Sokaogon Chippewa Community News

Reclaiming the Right to Healthy Food

Love Wisconsin is a digital storytelling project that celebrates our state, our lives, and our shared future.

This is the story Food Sovereignty in the words of Geneva, Mike and Joy of Odanah and Ashland. Photos by Megan Monday.

“When she was younger, my grandma was on our Tribal Council. She’d always take us around with her, to Madeline Island, to Red Cliff, all over. She’s elderly now, and when i moved in with her she wasn’t doing very well. I got worried about her sugar addiction, and about all the medications that she takes. And she wasn’t eating very much, either, so i wanted the stuff she did eat to be really good stuff.”

But the food at the store that she had access to was pretty low quality – sometimes the vegetables were even rotting. She’d tell me to hurry up and use the tomatoes because they would probably go moldy the next day. Like a lot of elders here, my grandma doesn’t have access to a car or a way to get to town, so she’s stuck with what’s at this store.” – Geneva

“I’ve lived on the Bad River Reservation almost all my life. Up here in Northern Wisconsin, we have so much that represents a high quality of life: shorelines, connectivity to water, and natural healthy foods through hunting, fishing, and gathering.

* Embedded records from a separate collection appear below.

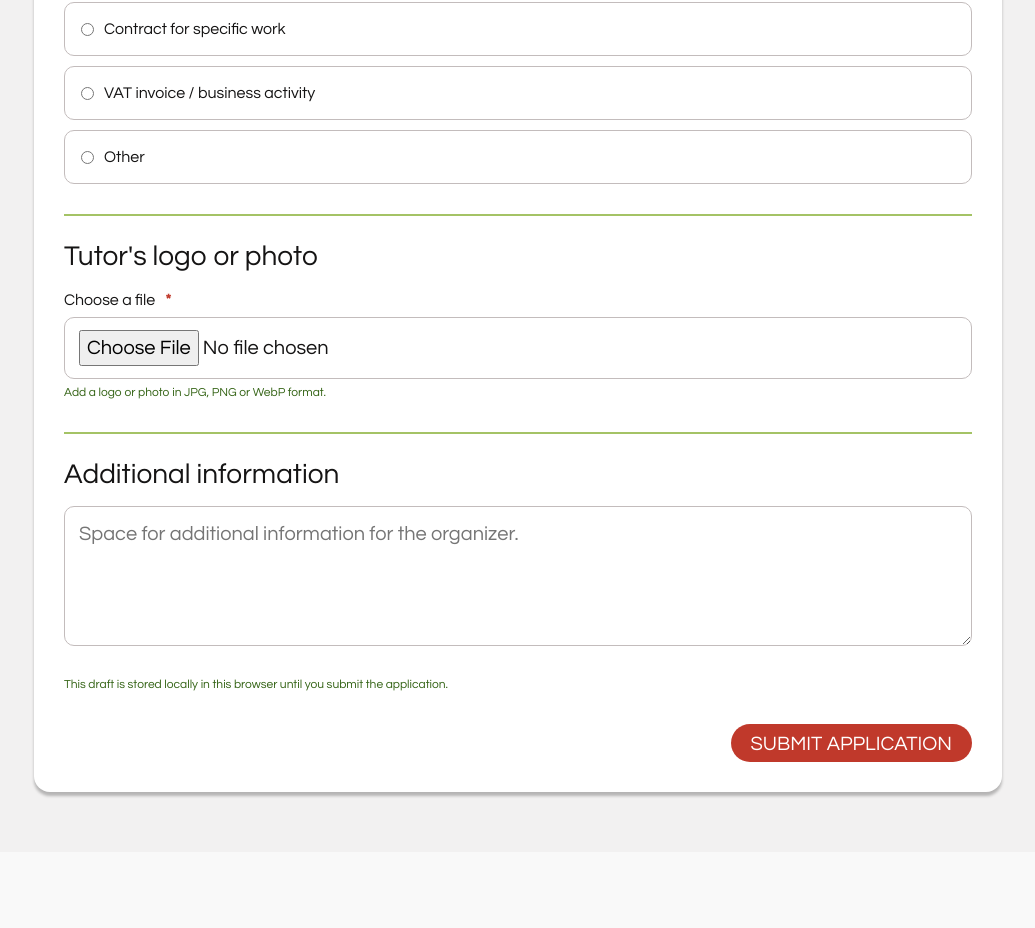
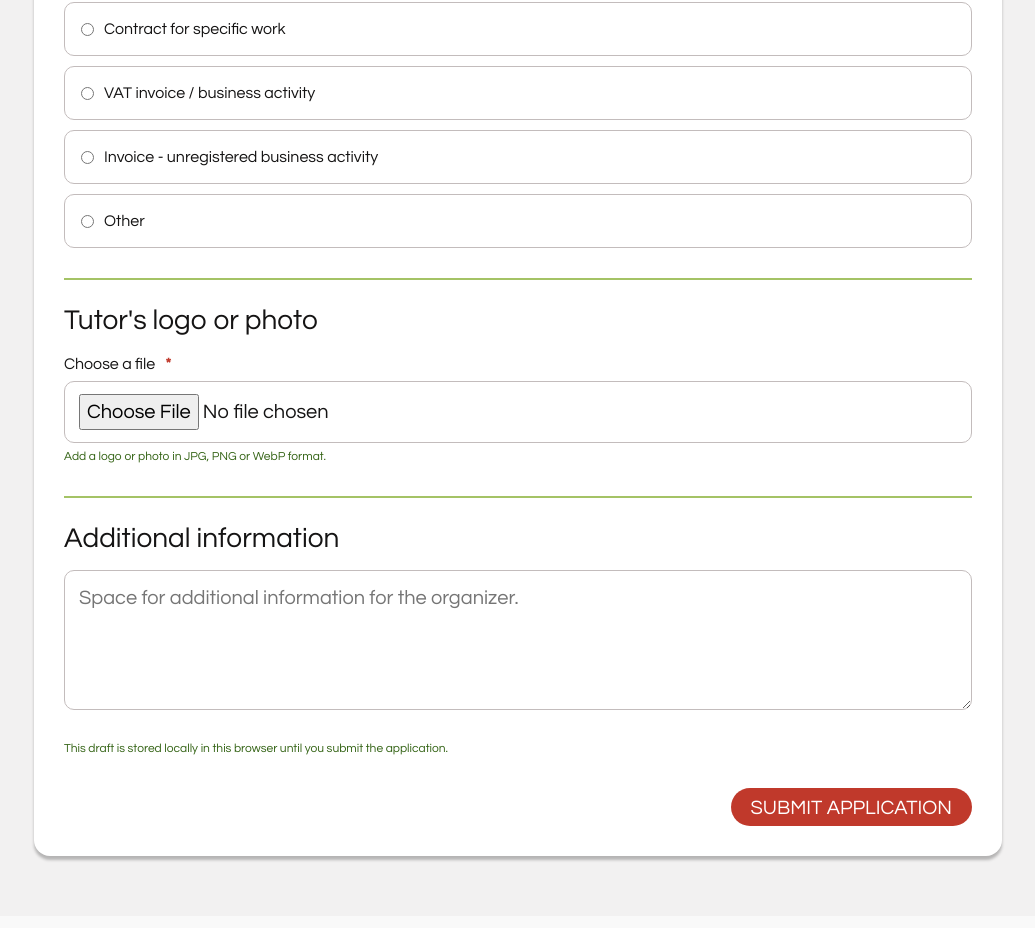
Before and after one commit to malg266526/yarnmark, a React app: page /workshops/apply in a window 1280 px wide. Shown: the part 3201-4129 px from the top of the page, without its empty margins (122-1157 px from the left). Built offline with nearby package versions, Linux system fonts and the light colour scheme; a web font is replaced by a local one.

Commit message:
dziallnosc nierejestrowana

```diff
--- a/src/domain/workshopApplications/workshopFormSchema.ts
+++ b/src/domain/workshopApplications/workshopFormSchema.ts
@@ -89,7 +89,7 @@ export const workshopFormStateSchema = z.object({
   requiredEquipment: z.string(),
   grossPricePerParticipant: workshopFormNullableNumberSchema,
   suggestedMaxPrice: workshopFormNullableNumberSchema,
-  contractType: z.enum(['commission', 'specificWork', 'invoice', 'other']).nullable(),
+  contractType: z.enum(['commission', 'specificWork', 'invoice', 'unregisteredWork', 'other']).nullable(),
   contractTypeOther: z.string(),
   additionalInfo: z.string(),
   logoFileName: workshopFormNullableStringSchema,
--- a/src/domain/workshopApplications/workshopFormTypes.ts
+++ b/src/domain/workshopApplications/workshopFormTypes.ts
@@ -1,4 +1,4 @@
-export type WorkshopFormContractType = 'commission' | 'specificWork' | 'invoice' | 'other' | null;
+export type WorkshopFormContractType = 'commission' | 'specificWork' | 'invoice' | 'unregisteredWork' | 'other' | null;
 
 export type WorkshopFormExperienceLevel = 'beginner' | 'intermediate' | 'advanced' | 'any' | null;
 
--- a/src/pages/workshops/apply/components/WorkshopFormPricingSection.tsx
+++ b/src/pages/workshops/apply/components/WorkshopFormPricingSection.tsx
@@ -16,7 +16,7 @@ interface WorkshopFormPricingSectionProps {
   formBindings: WorkshopFormBindings;
 }
 
-const CONTRACT_TYPES = ['commission', 'specificWork', 'invoice', 'other'] as const;
+const CONTRACT_TYPES = ['commission', 'specificWork', 'invoice', 'unregisteredWork', 'other'] as const;
 
 export const WorkshopFormPricingSection = ({ formActions, formBindings }: WorkshopFormPricingSectionProps) => {
   const t = useTypedTranslation();
--- a/src/pages/workshops/apply/components/WorkshopFormSummary.tsx
+++ b/src/pages/workshops/apply/components/WorkshopFormSummary.tsx
@@ -23,6 +23,8 @@ export const WorkshopFormSummary = ({ formBindings, formStatus }: WorkshopFormSu
         <dd>{formData.tutorName}</dd>
         <dt>{t('workshopsFormPage.summary.workshopTitle')}</dt>
         <dd>{formData.workshopTitle}</dd>
+        <dt>{t('workshopsFormPage.summary.hostDescription')}</dt>
+        <dd>{formData.hostDescription}</dd>
         <dt>{t('workshopsFormPage.summary.submittedAt')}</dt>
         <dd>{submittedAtLabel ?? t('workshopsFormPage.summary.notProvided')}</dd>
         <dt>{t('workshopsFormPage.summary.participants')}</dt>
@@ -52,6 +54,12 @@ export const WorkshopFormSummary = ({ formBindings, formStatus }: WorkshopFormSu
         <dd>
           {t('workshopsFormPage.summary.grossPricePerParticipantValue', { price: formData.grossPricePerParticipant })}
         </dd>
+        <dt>{t('workshopsFormPage.summary.suggestedMaxPrice')}</dt>
+        <dd>
+          {formData.suggestedMaxPrice === null
+            ? t('workshopsFormPage.summary.notProvided')
+            : t('workshopsFormPage.summary.grossPricePerParticipantValue', { price: formData.suggestedMaxPrice })}
+        </dd>
         <dt>{t('workshopsFormPage.summary.contractType')}</dt>
         <dd>
           {formData.contractType === 'other'
--- a/src/translations/en.tsx
+++ b/src/translations/en.tsx
@@ -548,6 +548,7 @@ export const en: TranslationsShape = {
           commission: 'Contract of mandate',
           specificWork: 'Contract for specific work',
           invoice: 'VAT invoice / business activity',
+          unregisteredWork: 'Invoice - unregistered business activity',
           other: 'Other',
           otherLabel: 'What type of contract is it?',
           otherPlaceholder: 'Enter the contract type'
@@ -592,6 +593,7 @@ export const en: TranslationsShape = {
         description: 'The application has been saved.',
         tutorName: 'Tutor',
         workshopTitle: 'Workshop title',
+        hostDescription: 'Tutor description',
         submittedAt: 'Saved at',
         participants: 'Number of participants',
         participantsRange: '{{min}}–{{max}}',
@@ -602,6 +604,7 @@ export const en: TranslationsShape = {
         requiredEquipment: 'Equipment provided by the organizer',
         grossPricePerParticipant: 'Gross price per participant',
         grossPricePerParticipantValue: 'PLN {{price}}',
+        suggestedMaxPrice: 'Suggested maximum price',
         contractType: 'Contract type',
         logo: 'Logo',
         additionalInfo: 'Additional information',
--- a/src/translations/pl.tsx
+++ b/src/translations/pl.tsx
@@ -547,6 +547,7 @@ export const pl = {
           commission: 'Umowa zlecenie',
           specificWork: 'Umowa o dzieło',
           invoice: 'Faktura VAT / działalność gospodarcza',
+          unregisteredWork: 'Faktura - działalność nierejestrowana',
           other: 'Inne',
           otherLabel: 'Jaki to typ umowy?',
           otherPlaceholder: 'Wpisz typ umowy'
@@ -591,6 +592,7 @@ export const pl = {
         description: 'Zgłoszenie zostało zapisane.',
         tutorName: 'Prowadzący',
         workshopTitle: 'Tytuł warsztatu',
+        hostDescription: 'Opis prowadzącego',
         submittedAt: 'Data zapisania',
         participants: 'Liczba uczestników',
         participantsRange: '{{min}}–{{max}}',
@@ -601,6 +603,7 @@ export const pl = {
         requiredEquipment: 'Sprzęt zapewniany przez organizatora',
         grossPricePerParticipant: 'Kwota brutto za osobę',
         grossPricePerParticipantValue: '{{price}} zł',
+        suggestedMaxPrice: 'Sugerowana cena maksymalna',
         contractType: 'Typ umowy',
         logo: 'Logo',
         additionalInfo: 'Informacje dodatkowe',
```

Historically, hunting, fishing, gathering, and all things that go with that subsistence lifestyle were really, really strong in our tribe. It’s really strong in the Ojibwe tribes throughout the region and in the Lake Superior area. Gardening used to be really strong too, but being close to the earth is one of those things that oftentimes get sacrificed by the rigors of work outside the home. In our area, when you have single parents working two, three jobs, or you’ve got two parents working all the time, people get really busy in a hurry. So, some traditions started to fall away.” – Mike

“When I was growing up in Rhinelander in the ‘80s, I didn’t know much at all about the Native people in the area. In school, we were taught about Native American cultures in a general way, and as if they were past tense – extinct. There was a real lack of cultural awareness in the school system. So, incredible as it sounds, I was unaware of the Native people that were here, of course, way before me – and still were all around Wisconsin.

As I’ve grown up and those gaps in knowledge became obvious to me, I’ve really had to step into learning. I see it as a moral crossroads: When I realize I’ve been ignorant, I can choose to further the ignorance, or I can choose to learn from it. Because there were important cultural things that I should have known growing up, but didn’t, I had to start actively seeking out that information.” – Joy

Read the full story here.